The Tourism Commission has a special meeting set for 2 p.m. today to approve the staff's latest budget plan, which restores the $2.7 million not being withheld, Smith said.
Another wrinkle in the uncertainty surrounding the race is the contractual status of the state's sponsorship. The Tourism Commission allocates money to sponsor the race and signs a sponsorship contract with Tour of Missouri Inc., a not-for-profit corporation set up to organize the race. No contract has been signed for this year's race, Smith said.
The papers are being prepared and he said he is under orders from the Tourism Commission to sign the contracts when they are ready.
"For me to say the state has a contract for the bicycle race would be incorrect," Smith said. "The plan was to sign a formal sponsorship contract immediately and we are in the process of getting all that paperwork drafted up."

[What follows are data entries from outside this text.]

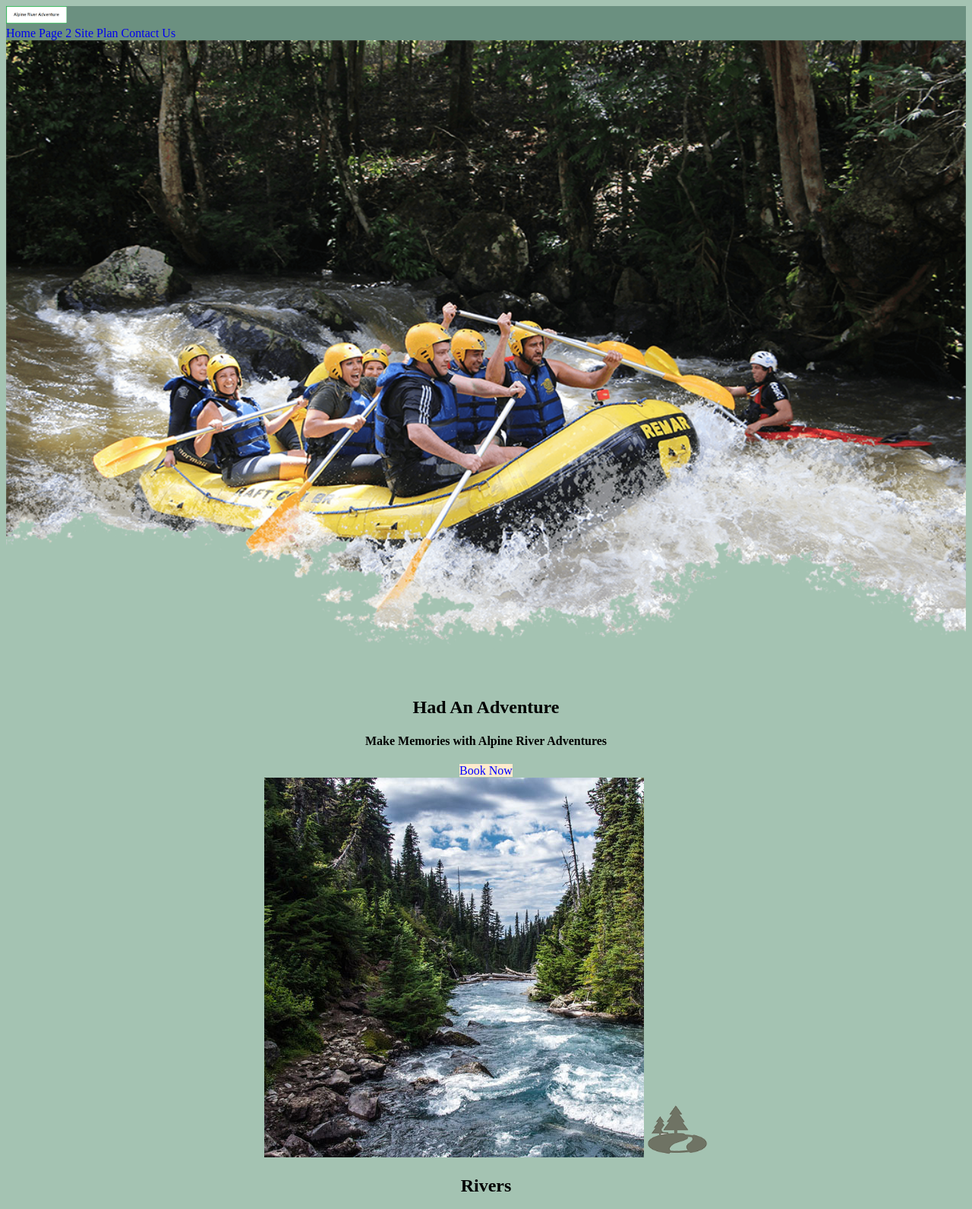
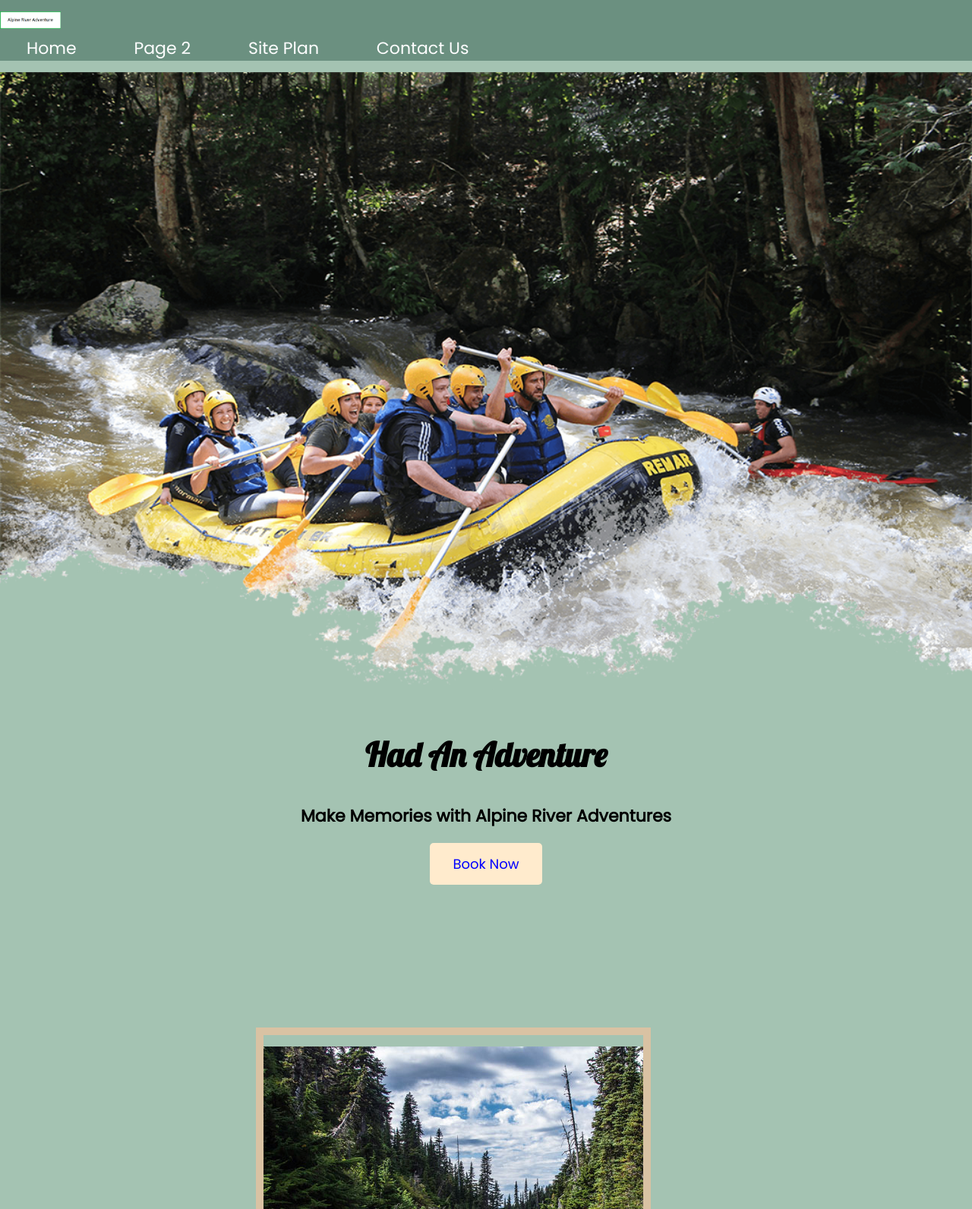
Before and after one commit to bauten/WDD130, a plain HTML site: page wwr/index.html in a window 1280 px wide. Shown: the top 1592 px of the page at 76% size. Drawn offline with Linux system fonts and the light colour scheme.

Commit message:
more css

```diff
--- a/wwr/styles/style.css
+++ b/wwr/styles/style.css
@@ -1,11 +1,23 @@
+@import url('https://fonts.googleapis.com/css2?family=Lobster&family=Poppins&display=swap');
 
+#logo_link {
+    padding-top: 5px;
+}
 #content {
     max-width:1600px;
     margin: 0 auto;
 }
 nav a {
+    color:white;
+    text-decoration: underline;
     text-align: center;
     text-decoration: none;
+    padding: 35px;
+}
+.home-title {
+    font-family: Lobster, Arial, sans-serif;
+    font-size: 2em;
+    margin-top: 10px;
 }
 #hero-msg {
     text-align: center;
@@ -13,7 +25,10 @@ nav a {
 h1 {
     text-align: center;
 }
-
+h2 {
+    margin: 0;
+    font-family: Arial, sans-serif;
+}
 h4{
     text-align: center;
 }
@@ -30,6 +45,10 @@ main section {
 
 body {
     background-color: #A4C3B2;
+    font-family: Poppins, Arial, sans-serif;
+    font-size: 22px;
+    margin: 0;
+    padding: 0;
 
 }
 header {
@@ -38,15 +57,32 @@ header {
 nav a:hover {
     background-color: black;
 }
+.rivers-card {
+    margin: 200px 0;
+}
+.camping-card {
+    margin: 200px 0;
+}
+.rapids-card {
+    margin: 200px 0;
+}
 .book {
 color:blue;
 text-decoration: none;
 background-color:blanchedalmond;
+font-size: 18px;
+padding: 15px 30px;
+margin-top: 50px;
+border-radius: 5px;
 }
 .join {
 color:blue;
 text-decoration: none;
 background-color:blanchedalmond;
+font-size: 18px;
+padding: 15px 30px;
+margin-top: 50px;
+border-radius: 5px;
 }
 .book:hover {
 color:yellow;
@@ -56,16 +92,31 @@ background-color: black;
 color:yellow;
 background-color:black;
 }
+.card-img {
+    border: 10px solid #d9c2a3;
+}
+main section img {
+    box-sizing: border-box;
+}
 .msg {
 color:white;
 background-color:#6b9080;
-
+line-height: 1.5em;
+padding: 35px;
+}
+.msg p {
+    font-size: .8em;
+    padding-bottom: 15px;
 }
 footer {
 background-color: #6b9080 ;
+padding: 25px 50px;
+padding-top: 15px;
+margin-top: 200px;
 }
 .icon {
     width:80px;
+    padding-top: 10px;
 }
 .logo{
     width:80px;
@@ -82,3 +133,10 @@ footer p {
 footer p a:hover {
     text-decoration:underline;
 }
+
+.social {
+    padding-top: 15px;
+}
+img {
+    padding-top: 15px;
+}
```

The contract issue is a key point because Kinder, on KMOX, and Chris Aronhalt, managing partner of Medalist Sports, the company putting on the race, have said serious legal problems could result from breach of contract lawsuits if the race is canceled. "It doesn't seem to me to be a good business practice to incur all kinds of lawsuits that will result from a breach of contract," Kinder said.
Smith said the contract issue is a technicality and only the Tourism Commission can direct him to not sign the sponsorship agreement. "I have been ordered to do so. The only thing that would stop that would be if they rescinded their action to fund it."
For updates, check back at semissourian.com or read Saturday's Southeast Missourian.